Even driving to the coast, there are frequent reminders of yesteryears’ sporting events.
Wherever there are road works and the concrete barriers are rolled out, the signage on the side of the bollards is an instant reminder of the Canberra GMC 400. The barriers were an integral component of this V8 Supercar race that lasted just three years into a five-year contract.
The street circuit through the Parliamentary Triangle, designed by Mark Skaife, was the venue for the event between 2000 and 2002 before it was halted because of concerns over government expenditure on the race.
The race livened up the city in more ways than one. It attracted thousands of motorsport fans to Canberra over the Queen’s Birthday June long weekend. It also resulted in a surge of calls to talkback radio and letters to the editor over the disruption to the daily commute, the cost, and noise and air pollution concerns.
The Birdman Rally was another attraction that saw thousands flock to the slopes of Regatta Point to watch enthusiasts jump off a 10-metre platform in homemade flying machines.
In 1991 we watched the late George Reekie aboard his handmade fibreglass and foam glider. He successfully flew 50 metres and pocketed the $20,000 in prize money. His was a rare success. Others on that day simply plummeted straight into the lake from the platform. (Visit NFSA for the full glory of the Birdman Rally – and the epic crowd – of the much-loved competition.)
On reflection, it’s probably not a surprise that the Birdman Rally met its own watery grave in 1992 due to costs, including primarily, and not surprisingly, public liability insurance.
For many years the Commonwealth Bank Cycling Classic, featuring a number of the world’s top riders in a race down the east coast of Australia, had Canberra as the final stage in October.
Thousands cheered behind makeshift barriers with cyclists jostling for positions at high speed along the criterion circuit created through the streets of Civic. The race came to its demise almost 20 years ago with the loss of sponsorship among the reasons for the end.
The ANZ Tour Golf Championship took place at Royal Canberra for three years from 1998 to 2000 featuring the top players on the men’s Australasian tour at the end of the year. Sadly for golf fans, it only lasted three years.
Royal Canberra, of course, hosted the Australian Ladies Open in 2013. But it could be many years before it returns due to the competitive nature of bidding for the rights to host major tournaments.
There are other events that Canberra has hosted including the Masters Games in 1997 and 2003, attracting many thousands of competitors to our city.

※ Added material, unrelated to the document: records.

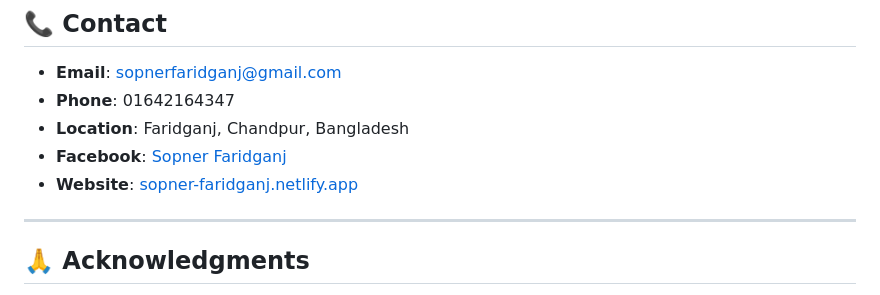
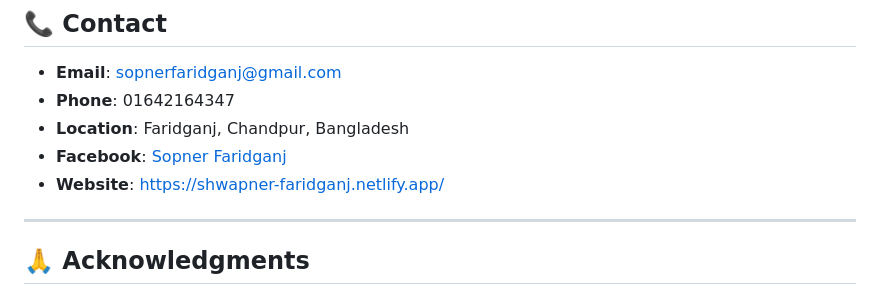
Before and after one commit to msahid-cse/Sopner_Faridganj, a Markdown page: README.md, the part around the change. Rendered like a GitHub page.

Commit message:
update link

```diff
--- a/README.md
+++ b/README.md
@@ -314,7 +314,7 @@ This project is licensed under the **MIT License** - see the [LICENSE](LICENSE)
 - **Phone**: 01642164347
 - **Location**: Faridganj, Chandpur, Bangladesh
 - **Facebook**: [Sopner Faridganj](https://www.facebook.com/tarunnerfaridgonj)
-- **Website**: [sopner-faridganj.netlify.app](https://sopner-faridganj.netlify.app/)
+- **Website**: [https://shwapner-faridganj.netlify.app/](https://shwapner-faridganj.netlify.app/)
 
 ---
 
```
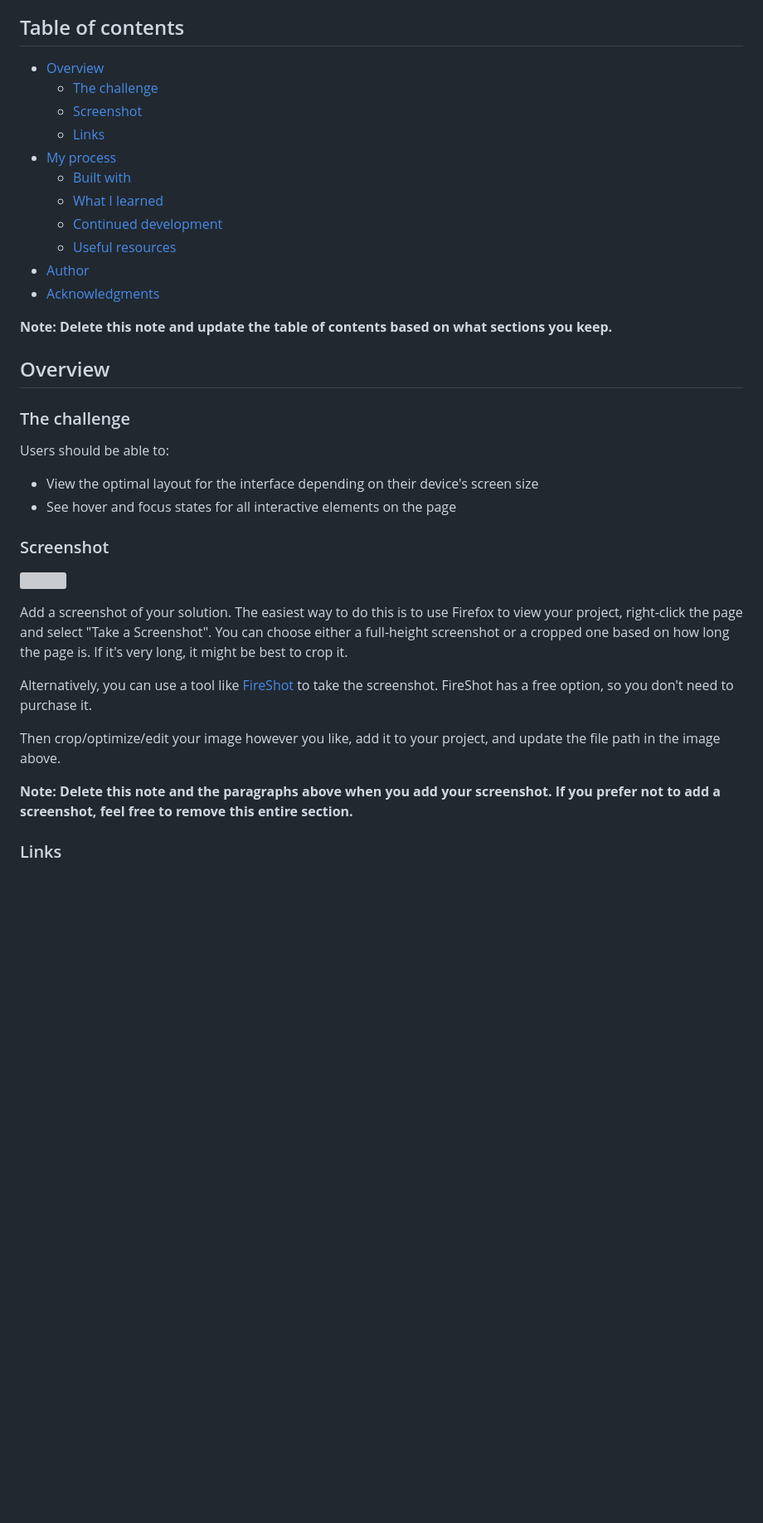
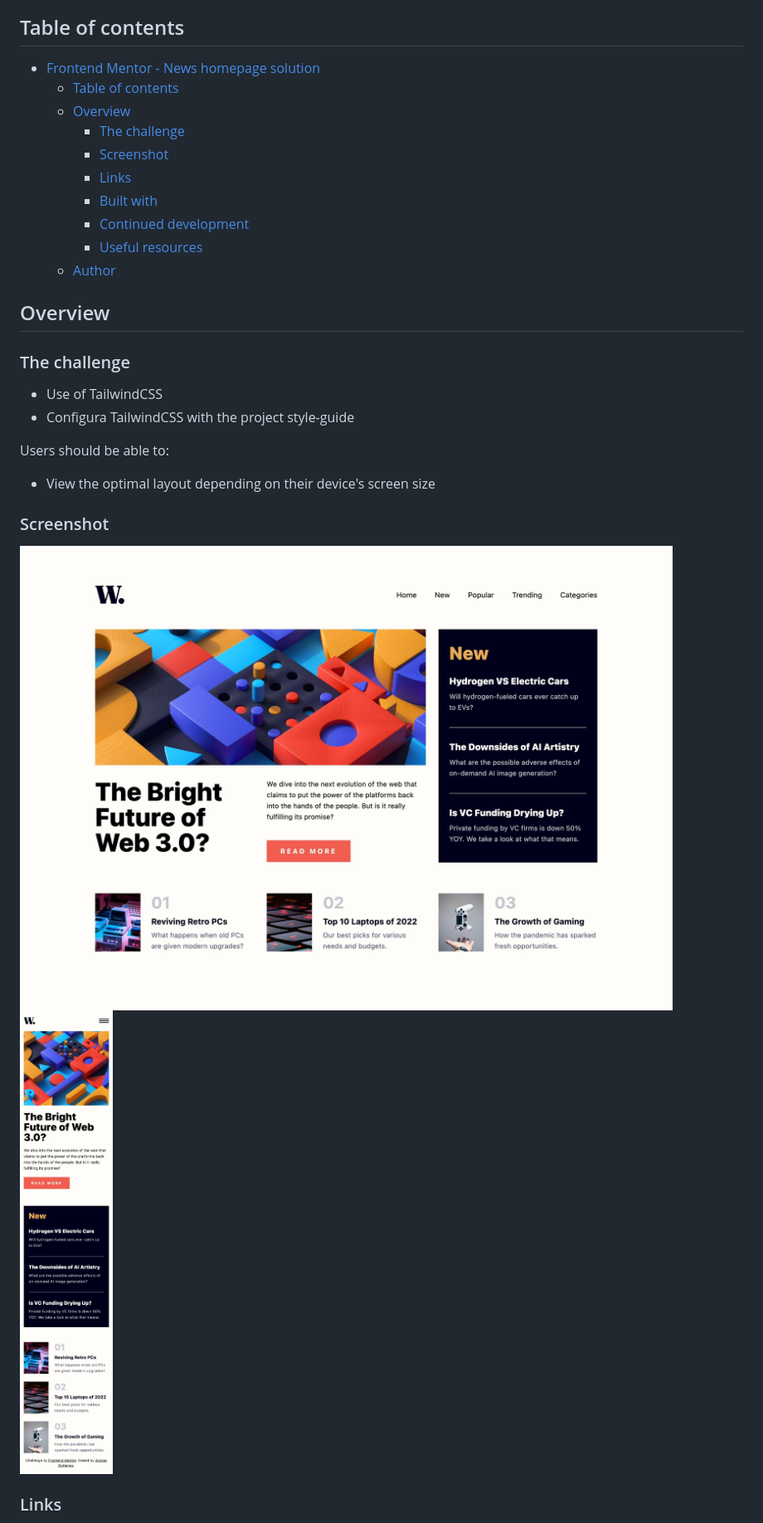
Before and after one commit to AGutierrezR/news-homepage-solution, a Markdown page: README.md, the part around the change printed below. Shown: that part at 83% size. Drawn GitHub-style; pictures changed too: screenshots/desktop-screenshot.jpeg (added), screenshots/mobile-screenshot.jpeg (added); blank space fills up the shorter version; grey boxes are pictures that could not be loaded.

Commit message:
Add Readme and fix

```diff
--- a/README.md
+++ b/README.md
@@ -4,40 +4,32 @@ This is a solution to the [News homepage challenge on Frontend Mentor](https://w
 
 ## Table of contents
 
-- [Overview](#overview)
-  - [The challenge](#the-challenge)
-  - [Screenshot](#screenshot)
-  - [Links](#links)
-- [My process](#my-process)
-  - [Built with](#built-with)
-  - [What I learned](#what-i-learned)
-  - [Continued development](#continued-development)
-  - [Useful resources](#useful-resources)
-- [Author](#author)
-- [Acknowledgments](#acknowledgments)
-
-**Note: Delete this note and update the table of contents based on what sections you keep.**
+- [Frontend Mentor - News homepage solution](#frontend-mentor---news-homepage-solution)
+  - [Table of contents](#table-of-contents)
+  - [Overview](#overview)
+    - [The challenge](#the-challenge)
+    - [Screenshot](#screenshot)
+    - [Links](#links)
+    - [Built with](#built-with)
+    - [Continued development](#continued-development)
+    - [Useful resources](#useful-resources)
+  - [Author](#author)
 
 ## Overview
 
 ### The challenge
 
+- Use of TailwindCSS
+- Configura TailwindCSS with the project style-guide
+
 Users should be able to:
 
-- View the optimal layout for the interface depending on their device's screen size
-- See hover and focus states for all interactive elements on the page
+- View the optimal layout depending on their device's screen size
 
 ### Screenshot
 
-![](./screenshot.jpg)
-
-Add a screenshot of your solution. The easiest way to do this is to use Firefox to view your project, right-click the page and select "Take a Screenshot". You can choose either a full-height screenshot or a cropped one based on how long the page is. If it's very long, it might be best to crop it.
-
-Alternatively, you can use a tool like [FireShot](https://getfireshot.com/) to take the screenshot. FireShot has a free option, so you don't need to purchase it.
-
-Then crop/optimize/edit your image however you like, add it to your project, and update the file path in the image above.
-
-**Note: Delete this note and the paragraphs above when you add your screenshot. If you prefer not to add a screenshot, feel free to remove this entire section.**
+![screenshot of the desktop at 1440px](./screenshots/desktop-screenshot.jpeg)
+![screenshot of the desktop at 375px](./screenshots/mobile-screenshot.jpeg)
 
 ### Links
 
```
Also changed, not shown: other parts of README.md (+8 -54 lines), 1 other file.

Although the examples given here have been relegated to history for various reasons, they clearly say something about the capacity of Canberra to successfully host a plethora of unique and diverse sports.